■ PROVIDED MATERIAL ■
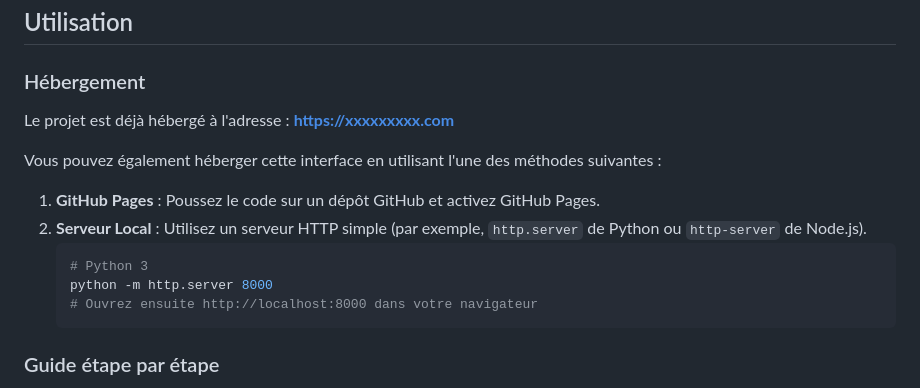
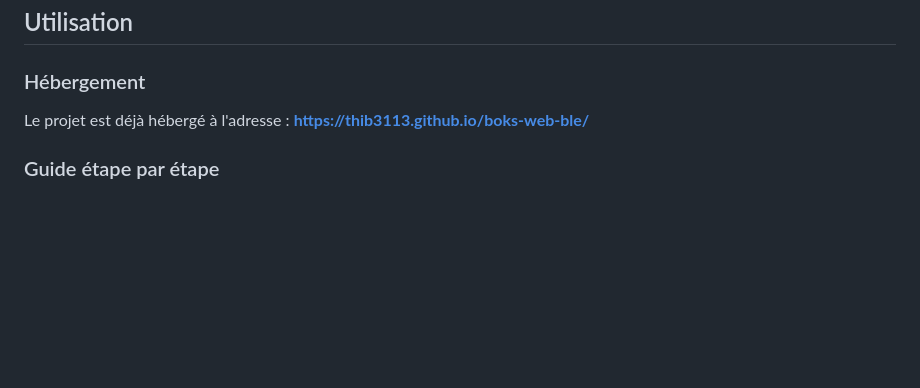
Before and after one commit to thib3113/boks-web-ble, a Markdown page: README.md, the part around the change. Drawn GitHub-style; blank space fills up the shorter version.

````diff
--- a/README.md
+++ b/README.md
@@ -16,16 +16,7 @@ Une interface web simple pour interagir avec les boîtes à colis connectées Bo
 ## Utilisation
 
 ### Hébergement
-Le projet est déjà hébergé à l'adresse : **https://xxxxxxxxx.com**
-
-Vous pouvez également héberger cette interface en utilisant l'une des méthodes suivantes :
-1.  **GitHub Pages** : Poussez le code sur un dépôt GitHub et activez GitHub Pages.
-2.  **Serveur Local** : Utilisez un serveur HTTP simple (par exemple, `http.server` de Python ou `http-server` de Node.js).
-    ```bash
-    # Python 3
-    python -m http.server 8000
-    # Ouvrez ensuite http://localhost:8000 dans votre navigateur
-    ```
+Le projet est déjà hébergé à l'adresse : **https://thib3113.github.io/boks-web-ble/**
 
 ### Guide étape par étape
 1.  Ouvrez l'application dans votre navigateur.
````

■ TASK TO COMPLETE ■
What lines above contain "README"? Copy them out.

■ OUTPUT ■
Before and after one commit to thib3113/boks-web-ble, a Markdown page: README.md, the part around the change. Drawn GitHub-style; blank space fills up the shorter version.
--- a/README.md
+++ b/README.md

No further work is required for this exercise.